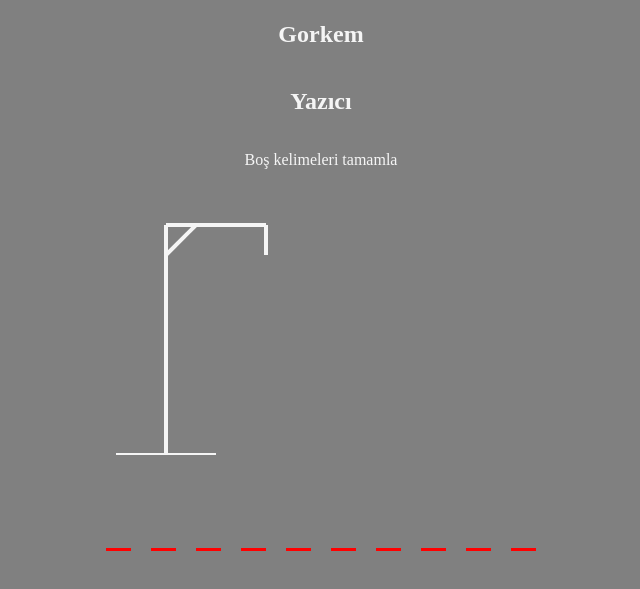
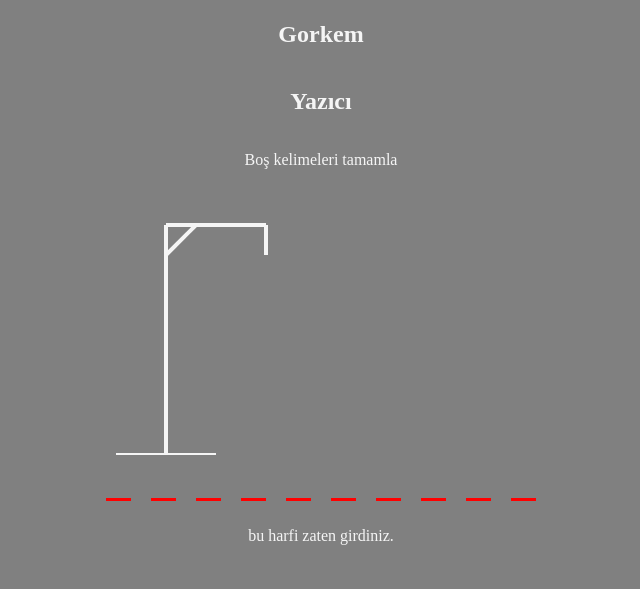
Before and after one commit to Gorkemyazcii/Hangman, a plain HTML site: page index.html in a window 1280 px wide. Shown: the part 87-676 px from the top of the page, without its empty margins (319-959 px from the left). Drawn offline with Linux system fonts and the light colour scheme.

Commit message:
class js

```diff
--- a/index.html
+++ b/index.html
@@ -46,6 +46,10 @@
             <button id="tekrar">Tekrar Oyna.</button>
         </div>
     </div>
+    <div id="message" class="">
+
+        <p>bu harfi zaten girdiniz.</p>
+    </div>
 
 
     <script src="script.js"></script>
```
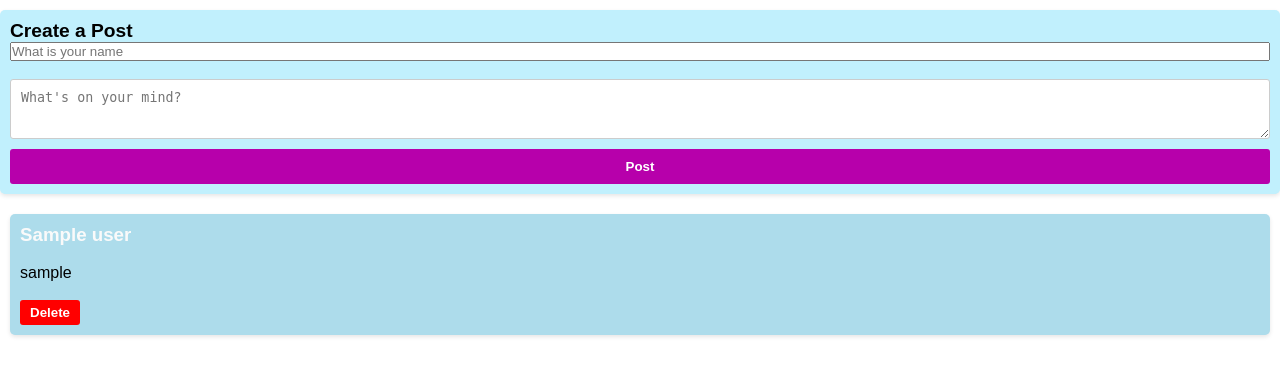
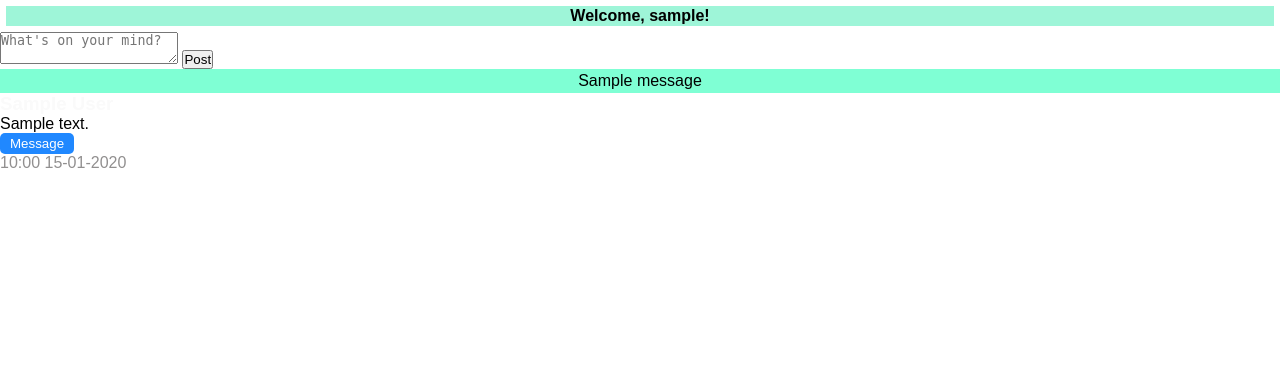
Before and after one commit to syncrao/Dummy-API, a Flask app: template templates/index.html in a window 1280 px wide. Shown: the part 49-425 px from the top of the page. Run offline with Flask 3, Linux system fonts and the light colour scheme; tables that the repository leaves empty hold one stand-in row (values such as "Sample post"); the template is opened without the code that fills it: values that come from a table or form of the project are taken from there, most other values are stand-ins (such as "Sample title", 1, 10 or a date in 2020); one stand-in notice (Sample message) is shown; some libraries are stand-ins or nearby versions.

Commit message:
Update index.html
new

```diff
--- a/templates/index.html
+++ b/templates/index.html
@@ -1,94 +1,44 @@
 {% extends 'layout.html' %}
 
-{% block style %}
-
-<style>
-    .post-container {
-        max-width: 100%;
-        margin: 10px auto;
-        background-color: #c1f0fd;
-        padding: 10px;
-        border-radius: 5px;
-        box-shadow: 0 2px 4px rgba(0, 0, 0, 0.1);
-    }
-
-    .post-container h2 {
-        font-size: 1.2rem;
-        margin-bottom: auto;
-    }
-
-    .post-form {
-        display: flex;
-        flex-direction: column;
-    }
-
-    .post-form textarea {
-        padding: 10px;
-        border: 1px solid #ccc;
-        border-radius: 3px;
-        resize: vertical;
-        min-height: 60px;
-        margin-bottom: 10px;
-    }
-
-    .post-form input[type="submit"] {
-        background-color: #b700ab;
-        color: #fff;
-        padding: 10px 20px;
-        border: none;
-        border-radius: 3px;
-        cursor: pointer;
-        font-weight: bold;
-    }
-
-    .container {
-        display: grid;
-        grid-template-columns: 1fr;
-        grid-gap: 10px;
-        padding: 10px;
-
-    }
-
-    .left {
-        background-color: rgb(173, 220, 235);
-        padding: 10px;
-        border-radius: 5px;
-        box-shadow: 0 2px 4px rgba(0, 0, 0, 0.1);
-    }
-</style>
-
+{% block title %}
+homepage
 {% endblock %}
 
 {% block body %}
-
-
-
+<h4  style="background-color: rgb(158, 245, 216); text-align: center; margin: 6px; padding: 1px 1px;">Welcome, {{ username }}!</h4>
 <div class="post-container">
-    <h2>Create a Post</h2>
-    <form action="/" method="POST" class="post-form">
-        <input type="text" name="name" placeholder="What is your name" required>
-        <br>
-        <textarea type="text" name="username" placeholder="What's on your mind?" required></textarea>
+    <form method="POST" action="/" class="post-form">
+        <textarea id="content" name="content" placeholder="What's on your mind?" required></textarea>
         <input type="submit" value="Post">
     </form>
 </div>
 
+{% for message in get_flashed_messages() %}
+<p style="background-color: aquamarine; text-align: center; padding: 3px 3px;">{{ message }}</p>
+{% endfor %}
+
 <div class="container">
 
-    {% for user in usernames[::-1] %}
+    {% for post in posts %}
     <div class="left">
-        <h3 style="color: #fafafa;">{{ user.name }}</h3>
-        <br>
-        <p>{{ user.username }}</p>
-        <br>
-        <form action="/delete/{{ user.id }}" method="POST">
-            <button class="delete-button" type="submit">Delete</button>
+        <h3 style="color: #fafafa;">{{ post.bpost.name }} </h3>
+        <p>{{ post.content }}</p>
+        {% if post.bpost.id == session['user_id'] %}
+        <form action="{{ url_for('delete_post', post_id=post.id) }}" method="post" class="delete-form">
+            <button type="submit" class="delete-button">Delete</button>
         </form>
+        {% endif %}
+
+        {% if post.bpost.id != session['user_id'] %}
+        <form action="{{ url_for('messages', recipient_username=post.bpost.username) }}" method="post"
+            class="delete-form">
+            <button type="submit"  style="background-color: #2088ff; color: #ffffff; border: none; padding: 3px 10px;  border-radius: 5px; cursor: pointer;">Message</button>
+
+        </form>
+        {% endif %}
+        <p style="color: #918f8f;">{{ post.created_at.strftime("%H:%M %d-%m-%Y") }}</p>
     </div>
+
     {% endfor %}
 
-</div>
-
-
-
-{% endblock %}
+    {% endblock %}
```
★ ★ ★ ★ ★
◆ **WHAT YOU SHOULD DO**
Would you please set down the data above again exactly, without its pictures?

◆ **SOLUTION TO THIS PROBLEM**
Before and after one commit to Gorkemyazcii/Hangman, a plain HTML site: page index.html in a window 1280 px wide. Shown: the part 87-676 px from the top of the page, without its empty margins (319-959 px from the left). Drawn offline with Linux system fonts and the light colour scheme.

Commit message:
class js

```diff
--- a/index.html
+++ b/index.html
@@ -46,6 +46,10 @@
             <button id="tekrar">Tekrar Oyna.</button>
         </div>
     </div>
+    <div id="message" class="">
+
+        <p>bu harfi zaten girdiniz.</p>
+    </div>
 
 
     <script src="script.js"></script>
```
Before and after one commit to syncrao/Dummy-API, a Flask app: template templates/index.html in a window 1280 px wide. Shown: the part 49-425 px from the top of the page. Run offline with Flask 3, Linux system fonts and the light colour scheme; tables that the repository leaves empty hold one stand-in row (values such as "Sample post"); the template is opened without the code that fills it: values that come from a table or form of the project are taken from there, most other values are stand-ins (such as "Sample title", 1, 10 or a date in 2020); one stand-in notice (Sample message) is shown; some libraries are stand-ins or nearby versions.

Commit message:
Update index.html
new

```diff
--- a/templates/index.html
+++ b/templates/index.html
@@ -1,94 +1,44 @@
 {% extends 'layout.html' %}
 
-{% block style %}
-
-<style>
-    .post-container {
-        max-width: 100%;
-        margin: 10px auto;
-        background-color: #c1f0fd;
-        padding: 10px;
-        border-radius: 5px;
-        box-shadow: 0 2px 4px rgba(0, 0, 0, 0.1);
-    }
-
-    .post-container h2 {
-        font-size: 1.2rem;
-        margin-bottom: auto;
-    }
-
-    .post-form {
-        display: flex;
-        flex-direction: column;
-    }
-
-    .post-form textarea {
-        padding: 10px;
-        border: 1px solid #ccc;
-        border-radius: 3px;
-        resize: vertical;
-        min-height: 60px;
-        margin-bottom: 10px;
-    }
-
-    .post-form input[type="submit"] {
-        background-color: #b700ab;
-        color: #fff;
-        padding: 10px 20px;
-        border: none;
-        border-radius: 3px;
-        cursor: pointer;
-        font-weight: bold;
-    }
-
-    .container {
-        display: grid;
-        grid-template-columns: 1fr;
-        grid-gap: 10px;
-        padding: 10px;
-
-    }
-
-    .left {
-        background-color: rgb(173, 220, 235);
-        padding: 10px;
-        border-radius: 5px;
-        box-shadow: 0 2px 4px rgba(0, 0, 0, 0.1);
-    }
-</style>
-
+{% block title %}
+homepage
 {% endblock %}
 
 {% block body %}
-
-
-
+<h4  style="background-color: rgb(158, 245, 216); text-align: center; margin: 6px; padding: 1px 1px;">Welcome, {{ username }}!</h4>
 <div class="post-container">
-    <h2>Create a Post</h2>
-    <form action="/" method="POST" class="post-form">
-        <input type="text" name="name" placeholder="What is your name" required>
-        <br>
-        <textarea type="text" name="username" placeholder="What's on your mind?" required></textarea>
+    <form method="POST" action="/" class="post-form">
+        <textarea id="content" name="content" placeholder="What's on your mind?" required></textarea>
         <input type="submit" value="Post">
     </form>
 </div>
 
+{% for message in get_flashed_messages() %}
+<p style="background-color: aquamarine; text-align: center; padding: 3px 3px;">{{ message }}</p>
+{% endfor %}
+
 <div class="container">
 
-    {% for user in usernames[::-1] %}
+    {% for post in posts %}
     <div class="left">
-        <h3 style="color: #fafafa;">{{ user.name }}</h3>
-        <br>
-        <p>{{ user.username }}</p>
-        <br>
-        <form action="/delete/{{ user.id }}" method="POST">
-            <button class="delete-button" type="submit">Delete</button>
+        <h3 style="color: #fafafa;">{{ post.bpost.name }} </h3>
+        <p>{{ post.content }}</p>
+        {% if post.bpost.id == session['user_id'] %}
+        <form action="{{ url_for('delete_post', post_id=post.id) }}" method="post" class="delete-form">
+            <button type="submit" class="delete-button">Delete</button>
         </form>
+        {% endif %}
+
+        {% if post.bpost.id != session['user_id'] %}
+        <form action="{{ url_for('messages', recipient_username=post.bpost.username) }}" method="post"
+            class="delete-form">
+            <button type="submit"  style="background-color: #2088ff; color: #ffffff; border: none; padding: 3px 10px;  border-radius: 5px; cursor: pointer;">Message</button>
+
+        </form>
+        {% endif %}
+        <p style="color: #918f8f;">{{ post.created_at.strftime("%H:%M %d-%m-%Y") }}</p>
     </div>
+
     {% endfor %}
 
-</div>
-
-
-
-{% endblock %}
+    {% endblock %}
```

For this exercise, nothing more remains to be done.